— Aim of the task —
In the records below, some lines contain the word "from". Copy each of them.

START Exercise data

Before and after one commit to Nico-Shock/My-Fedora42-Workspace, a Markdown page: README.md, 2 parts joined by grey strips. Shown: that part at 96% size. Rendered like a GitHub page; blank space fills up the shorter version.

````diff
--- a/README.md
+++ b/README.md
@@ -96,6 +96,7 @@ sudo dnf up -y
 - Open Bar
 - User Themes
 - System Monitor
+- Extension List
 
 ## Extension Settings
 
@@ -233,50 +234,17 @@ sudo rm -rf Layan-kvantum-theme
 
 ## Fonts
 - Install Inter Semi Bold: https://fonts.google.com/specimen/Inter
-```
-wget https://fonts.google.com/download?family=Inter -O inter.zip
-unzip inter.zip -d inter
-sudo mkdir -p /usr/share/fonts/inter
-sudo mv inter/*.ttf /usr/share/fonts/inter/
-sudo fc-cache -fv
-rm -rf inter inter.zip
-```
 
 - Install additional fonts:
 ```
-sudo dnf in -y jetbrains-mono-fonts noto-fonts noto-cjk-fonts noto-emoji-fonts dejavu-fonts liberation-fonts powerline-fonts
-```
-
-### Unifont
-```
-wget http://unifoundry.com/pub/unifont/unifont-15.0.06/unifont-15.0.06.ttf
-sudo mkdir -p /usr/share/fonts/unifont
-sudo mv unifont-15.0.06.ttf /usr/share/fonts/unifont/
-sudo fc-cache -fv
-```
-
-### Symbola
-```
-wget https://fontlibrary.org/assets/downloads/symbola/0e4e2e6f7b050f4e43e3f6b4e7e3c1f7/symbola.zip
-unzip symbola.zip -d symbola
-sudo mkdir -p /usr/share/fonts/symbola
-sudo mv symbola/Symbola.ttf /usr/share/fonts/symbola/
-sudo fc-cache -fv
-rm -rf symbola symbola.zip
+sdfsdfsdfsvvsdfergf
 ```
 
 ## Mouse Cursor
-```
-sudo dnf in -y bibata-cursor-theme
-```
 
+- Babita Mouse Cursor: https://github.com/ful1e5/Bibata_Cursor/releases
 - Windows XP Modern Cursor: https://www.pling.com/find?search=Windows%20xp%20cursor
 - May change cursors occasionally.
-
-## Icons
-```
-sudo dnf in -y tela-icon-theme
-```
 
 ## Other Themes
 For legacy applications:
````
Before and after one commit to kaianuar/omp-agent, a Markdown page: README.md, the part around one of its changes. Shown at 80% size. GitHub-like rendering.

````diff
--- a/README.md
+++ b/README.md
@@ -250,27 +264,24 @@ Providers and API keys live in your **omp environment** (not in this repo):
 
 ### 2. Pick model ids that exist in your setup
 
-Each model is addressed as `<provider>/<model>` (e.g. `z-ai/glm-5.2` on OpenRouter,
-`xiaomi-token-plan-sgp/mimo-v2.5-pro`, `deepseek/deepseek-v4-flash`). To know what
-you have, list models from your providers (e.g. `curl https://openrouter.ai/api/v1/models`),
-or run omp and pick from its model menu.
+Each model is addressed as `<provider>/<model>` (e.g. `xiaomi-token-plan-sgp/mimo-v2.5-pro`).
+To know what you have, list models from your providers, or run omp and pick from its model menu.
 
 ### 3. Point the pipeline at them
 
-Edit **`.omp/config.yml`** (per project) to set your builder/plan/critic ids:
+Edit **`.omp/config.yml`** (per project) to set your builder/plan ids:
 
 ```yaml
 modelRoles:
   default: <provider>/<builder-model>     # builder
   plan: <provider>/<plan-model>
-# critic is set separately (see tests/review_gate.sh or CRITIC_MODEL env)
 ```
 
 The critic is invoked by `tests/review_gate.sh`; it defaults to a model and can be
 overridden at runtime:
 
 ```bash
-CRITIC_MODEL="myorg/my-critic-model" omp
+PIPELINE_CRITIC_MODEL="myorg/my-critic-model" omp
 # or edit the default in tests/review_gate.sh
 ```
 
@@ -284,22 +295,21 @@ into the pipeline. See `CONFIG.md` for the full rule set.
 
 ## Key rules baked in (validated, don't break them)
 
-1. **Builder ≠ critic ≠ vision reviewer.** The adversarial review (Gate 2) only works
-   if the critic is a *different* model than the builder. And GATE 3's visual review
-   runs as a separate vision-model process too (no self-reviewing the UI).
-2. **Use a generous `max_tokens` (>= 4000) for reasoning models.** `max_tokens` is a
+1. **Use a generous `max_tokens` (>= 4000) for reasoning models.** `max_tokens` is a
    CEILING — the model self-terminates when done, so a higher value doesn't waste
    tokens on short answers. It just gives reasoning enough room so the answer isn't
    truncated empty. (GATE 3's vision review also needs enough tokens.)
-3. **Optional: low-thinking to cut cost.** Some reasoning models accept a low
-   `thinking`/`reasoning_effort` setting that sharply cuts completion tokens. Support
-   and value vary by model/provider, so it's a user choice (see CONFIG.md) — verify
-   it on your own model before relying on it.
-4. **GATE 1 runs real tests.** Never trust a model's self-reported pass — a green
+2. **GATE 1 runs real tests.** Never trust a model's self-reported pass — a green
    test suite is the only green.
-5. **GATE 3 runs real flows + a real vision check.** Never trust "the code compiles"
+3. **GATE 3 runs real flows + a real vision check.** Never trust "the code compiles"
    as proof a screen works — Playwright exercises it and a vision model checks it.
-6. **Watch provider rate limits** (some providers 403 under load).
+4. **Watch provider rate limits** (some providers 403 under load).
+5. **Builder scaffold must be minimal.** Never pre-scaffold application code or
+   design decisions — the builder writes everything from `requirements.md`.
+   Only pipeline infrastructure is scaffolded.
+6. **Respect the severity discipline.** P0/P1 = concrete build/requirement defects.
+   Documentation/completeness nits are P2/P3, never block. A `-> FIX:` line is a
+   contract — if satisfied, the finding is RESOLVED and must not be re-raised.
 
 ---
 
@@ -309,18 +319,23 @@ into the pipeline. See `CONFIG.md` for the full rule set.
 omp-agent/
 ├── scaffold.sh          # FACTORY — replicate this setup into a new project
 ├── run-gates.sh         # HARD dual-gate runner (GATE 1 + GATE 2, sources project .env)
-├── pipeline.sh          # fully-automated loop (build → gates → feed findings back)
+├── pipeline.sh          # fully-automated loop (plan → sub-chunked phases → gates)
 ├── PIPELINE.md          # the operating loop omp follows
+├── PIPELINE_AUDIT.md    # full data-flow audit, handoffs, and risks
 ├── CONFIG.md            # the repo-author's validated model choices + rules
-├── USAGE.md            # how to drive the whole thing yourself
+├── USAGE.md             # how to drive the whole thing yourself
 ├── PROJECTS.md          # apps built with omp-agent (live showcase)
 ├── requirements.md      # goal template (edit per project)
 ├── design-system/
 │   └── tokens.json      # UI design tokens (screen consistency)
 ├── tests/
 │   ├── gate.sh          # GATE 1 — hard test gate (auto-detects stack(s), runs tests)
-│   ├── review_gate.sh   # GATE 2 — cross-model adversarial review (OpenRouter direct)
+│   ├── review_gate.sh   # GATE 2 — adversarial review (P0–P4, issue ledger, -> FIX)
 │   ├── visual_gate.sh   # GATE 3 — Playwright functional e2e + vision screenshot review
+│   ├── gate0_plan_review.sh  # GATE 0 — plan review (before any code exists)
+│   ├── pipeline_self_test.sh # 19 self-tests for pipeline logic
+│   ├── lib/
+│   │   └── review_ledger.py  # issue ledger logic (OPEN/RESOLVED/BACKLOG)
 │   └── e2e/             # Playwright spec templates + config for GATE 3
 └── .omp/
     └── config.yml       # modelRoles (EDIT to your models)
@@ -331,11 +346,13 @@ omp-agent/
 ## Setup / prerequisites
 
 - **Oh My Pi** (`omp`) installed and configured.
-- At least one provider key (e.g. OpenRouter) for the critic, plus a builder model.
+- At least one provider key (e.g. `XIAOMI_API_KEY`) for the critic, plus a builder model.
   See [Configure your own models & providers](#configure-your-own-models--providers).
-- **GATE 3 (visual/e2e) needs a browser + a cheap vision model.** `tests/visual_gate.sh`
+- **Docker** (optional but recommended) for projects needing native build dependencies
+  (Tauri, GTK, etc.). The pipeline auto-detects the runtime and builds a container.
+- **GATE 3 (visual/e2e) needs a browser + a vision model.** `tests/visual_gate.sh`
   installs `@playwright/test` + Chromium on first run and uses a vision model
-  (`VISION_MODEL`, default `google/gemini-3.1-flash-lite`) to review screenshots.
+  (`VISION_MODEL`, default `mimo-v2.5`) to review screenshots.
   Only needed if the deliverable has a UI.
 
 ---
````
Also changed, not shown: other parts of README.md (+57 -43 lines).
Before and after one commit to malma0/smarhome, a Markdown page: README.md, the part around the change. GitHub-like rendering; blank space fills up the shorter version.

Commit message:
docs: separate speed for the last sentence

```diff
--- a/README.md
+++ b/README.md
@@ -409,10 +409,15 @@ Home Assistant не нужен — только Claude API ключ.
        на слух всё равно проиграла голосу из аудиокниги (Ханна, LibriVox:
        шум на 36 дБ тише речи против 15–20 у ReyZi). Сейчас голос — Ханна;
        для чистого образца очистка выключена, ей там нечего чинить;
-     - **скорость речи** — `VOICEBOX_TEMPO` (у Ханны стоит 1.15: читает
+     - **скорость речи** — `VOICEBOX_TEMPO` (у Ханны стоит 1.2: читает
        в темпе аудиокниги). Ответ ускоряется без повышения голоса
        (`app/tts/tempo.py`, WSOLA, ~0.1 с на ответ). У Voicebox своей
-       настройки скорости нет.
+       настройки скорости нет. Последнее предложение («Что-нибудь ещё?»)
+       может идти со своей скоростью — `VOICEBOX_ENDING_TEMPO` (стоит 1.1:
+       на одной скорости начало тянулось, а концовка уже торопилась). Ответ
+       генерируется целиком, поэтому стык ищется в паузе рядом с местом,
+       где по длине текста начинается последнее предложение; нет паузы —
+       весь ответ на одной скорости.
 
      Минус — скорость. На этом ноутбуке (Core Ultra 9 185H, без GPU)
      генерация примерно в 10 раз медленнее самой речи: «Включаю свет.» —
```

END Exercise data

— Solution to this exercise —
-you have, list models from your providers (e.g. `curl https://openrouter.ai/api/v1/models`),
-or run omp and pick from its model menu.
+To know what you have, list models from your providers, or run omp and pick from its model menu.
+   design decisions — the builder writes everything from `requirements.md`.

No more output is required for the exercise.